Does any of this add up to art? Not really. Narrative yes. A social history. The whole story of one woman’s life told through a garden.
5280 miles away and decades later here is another example:
These gardens are on Sloat Boulevard in San Francisco, across the bay from where I now live in Oakland, California. As an Englishman I have always got a chuckle out of seeing all of these cloud-pruned junipers in house after house as you drive along this street. I have to admit that in the past I have thought of this kind of pruning as so artificial as to be a kind of joke. Thanks to Jake Hobson’s book, Niwaki I have come to understand more about what gardeners in Japan are doing with these bushes and how they refer to the Japanese native landscape – although taken out of their context in Japan and placed in North America they function less as referents to the natural local landscape (of Japan) and more as icons of Japaneseness.
Here they are in a kind of open source pruning competition along a street in California. Are they art? Barely. But they do have a story to tell and in a way it’s the counterpart to my grandmother’s story. Before World War II, Japanese Americans dominated landscape gardening in California. Coming to America as immigrants with few bankable skills one thing that they had was the tradition of gardening that they came from. As new arrivals in America they started nurseries and worked in the gardening and market gardening businesses, all connected to thriving Japantowns in California cities.
That was until the Japanese homeland attacked the United States at Pearl Harbor and entered World War II on the side of Nazi Germany. Then, regardless of their loyalty to American values, regardless of whether they were new immigrants or American born, families of Japanese Americans were rounded up and put into internment camps for the duration of the war. At the end of the war when they were released they were shamed, second class citizens. For many their former lives were in ruins and their businesses were gone. In San Francisco Japantown was largely bulldozed to make way for modern housing.
What did it mean then, after their release from the internment camps, for Japanese Americans to return to San Francisco and plant a juniper in front of a house and begin to cloud-prune it in the Japanese style? What kind of statement was that about the resilience of the human spirit and about the possibility of redemption? What did it say about dignity? And what more appropriate object to use than a plant to make that statement of regeneration?
These cloud-pruned gardens speak loud and clear – as language. 70 years later they still tell stories about Japan and America, about rejection and community, loud and clear on a six lane boulevard in San Francisco.
You wouldn’t find these gardens – nor my grandmother’s if it still existed – on any US Garden Conservancy garden tour, nor in the UK yellow book. But to the people who create them they say “I exist” or “this is what I like” and perhaps the most fundamental statement of gardens, which is “this is who I am.”
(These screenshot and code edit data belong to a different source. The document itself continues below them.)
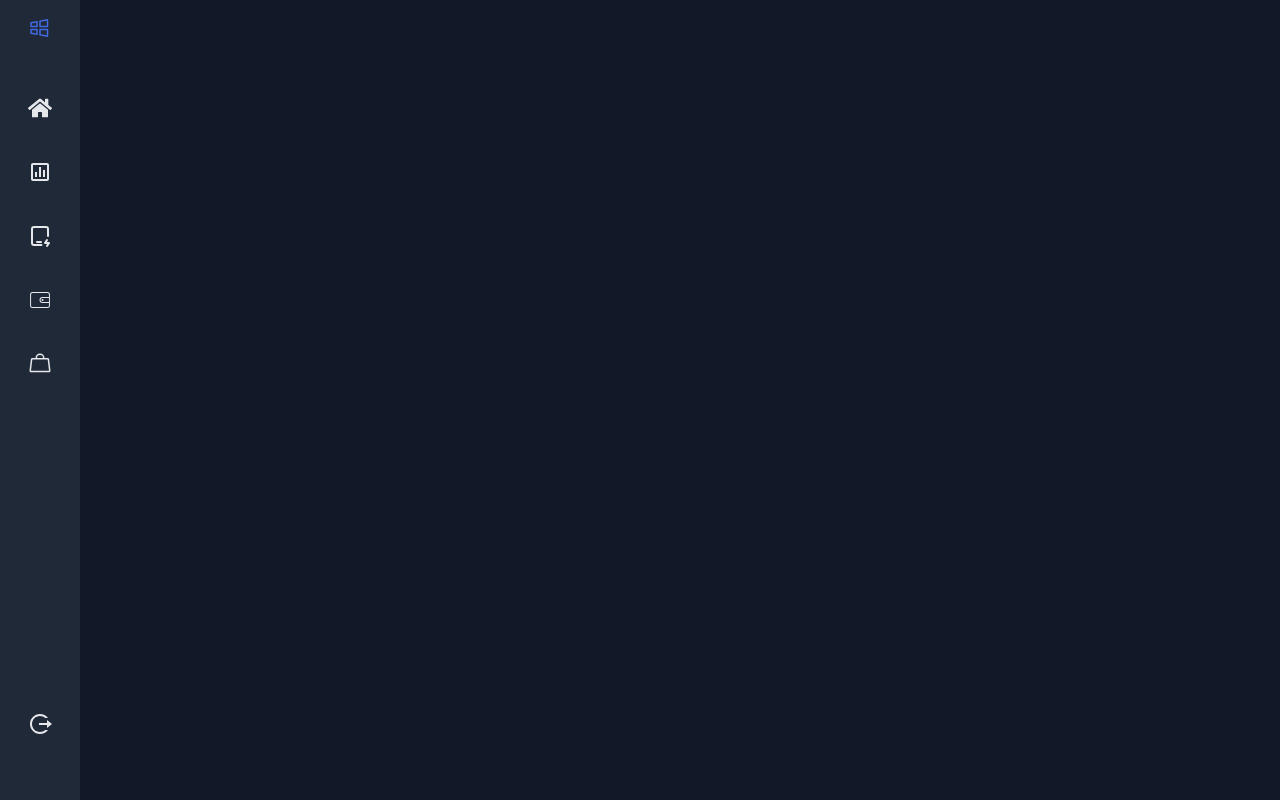
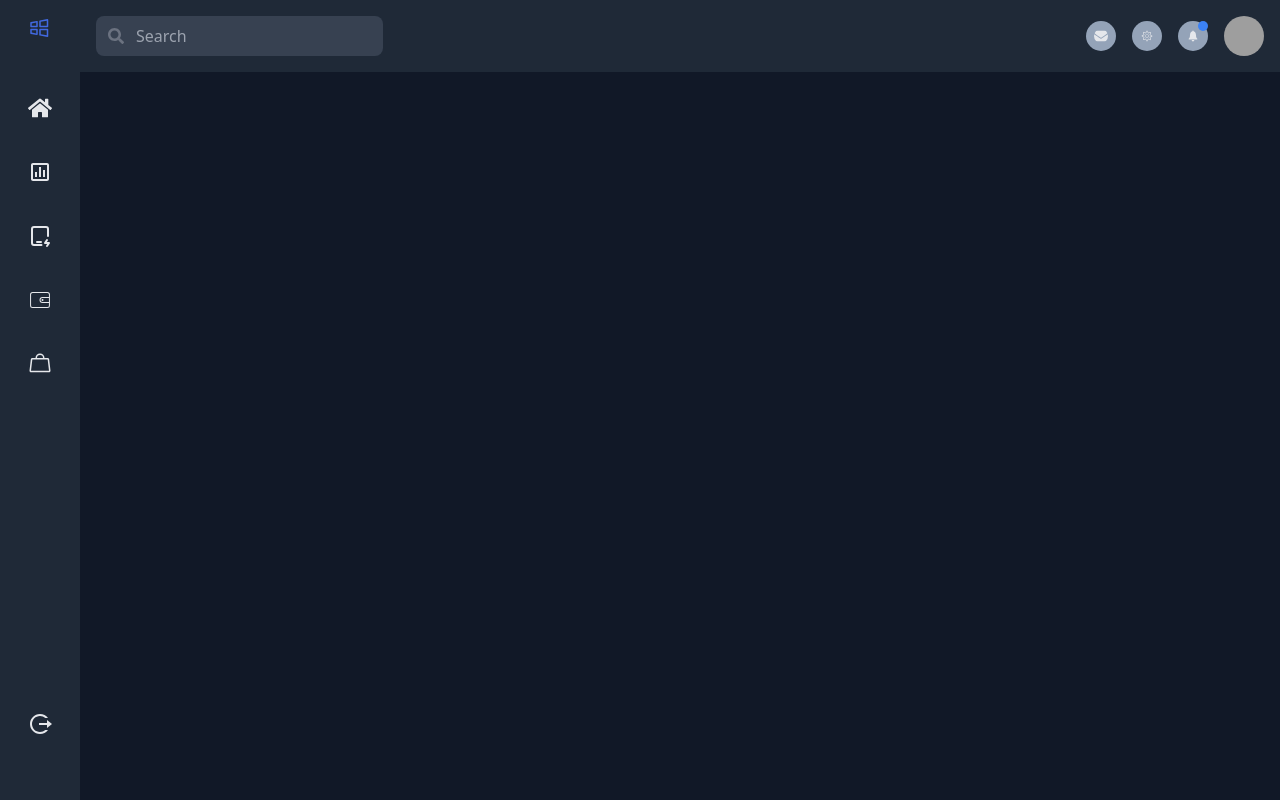
Before and after one commit to ay690/Fitpeo_Assignment, a React (Create React App) app: page / in a window 1280 px wide. Built offline with nearby package versions, Linux system fonts and the light colour scheme; grey boxes are pictures that could not be loaded.

Commit message:
UI:Header

```diff
--- a/src/App.js
+++ b/src/App.js
@@ -1,8 +1,12 @@
-import { Sidebar } from "./components/index";
+import { Sidebar, Header } from "./components/index";
 function App() {
   return (
     <div className="flex h-screen bg-gray-900 text-gray-200">
       <Sidebar />
+
+      <div className="flex-1 flex flex-col">
+        <Header />
+      </div>
     </div>
   );
 }
--- /dev/null
+++ b/src/components/Header.jsx
@@ -0,0 +1,43 @@
+import React from "react";
+import { FaSearch, FaEnvelope } from "react-icons/fa";
+import { CiSettings } from "react-icons/ci";
+import { IoIosNotifications } from "react-icons/io";
+
+const Header = () => {
+  return (
+    <div className="flex justify-between items-center p-4 bg-gray-800">
+      <div className="relative">
+        <input
+          type="text"
+          className="bg-gray-700 text-gray-300 pl-10 pr-4 py-2 rounded-lg focus:outline-none"
+          placeholder="Search"
+        />
+        <FaSearch className="absolute left-3 top-3 text-gray-500" />
+      </div>
+      <div className="flex items-center space-x-4">
+        <FaEnvelope
+          className="text-xl bg-slate-400 rounded-full p-2 hover:cursor-pointer"
+          size={30}
+        />
+        <CiSettings
+          className="text-xl bg-slate-400 rounded-full p-2 hover:cursor-pointer"
+          size={30}
+        />
+        <div className="relative">
+          <IoIosNotifications
+            className="text-xl bg-slate-400 rounded-full p-2 hover:cursor-pointer"
+            size={30}
+          />
+          <span className="absolute top-0 right-0 block h-2.5 w-2.5 bg-blue-500 rounded-full"></span>
+        </div>
+        <img
+          src="https://www.photoshopessentials.com/newsite/wp-content/uploads/2018/08/resize-images-print-photoshop-f.jpg"
+          alt="User Profile"
+          className="w-10 h-10 rounded-full hover:cursor-pointer"
+        />
+      </div>
+    </div>
+  );
+};
+
+export default Header;
--- a/src/components/index.js
+++ b/src/components/index.js
@@ -1,3 +1,4 @@
 import Sidebar from "./Sidebar";
+import Header from "./Header";
 
-export { Sidebar };
+export { Sidebar, Header };
```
Our job as viewers is to learn how to understand what gardens say. When you start looking you will see gardens in conversation with one another – across the street, across nations or across time. You will begin to notice grammars. There are informal rules. These can be followed or subverted, just as they are in language. There are dialects that are governed by location, sun, water, soil, aesthetics, culture and history. There will be gardens with good grammar and gardens with bad grammar, just as there are people.
It doesn’t rule out art. Some gardens are put together like poems or songs and some are like pictures.
Most are not – but all gardens speak.
Robin White designs and builds gardens in the San Francisco Bay Area.
And more gardens as art discussion? Here: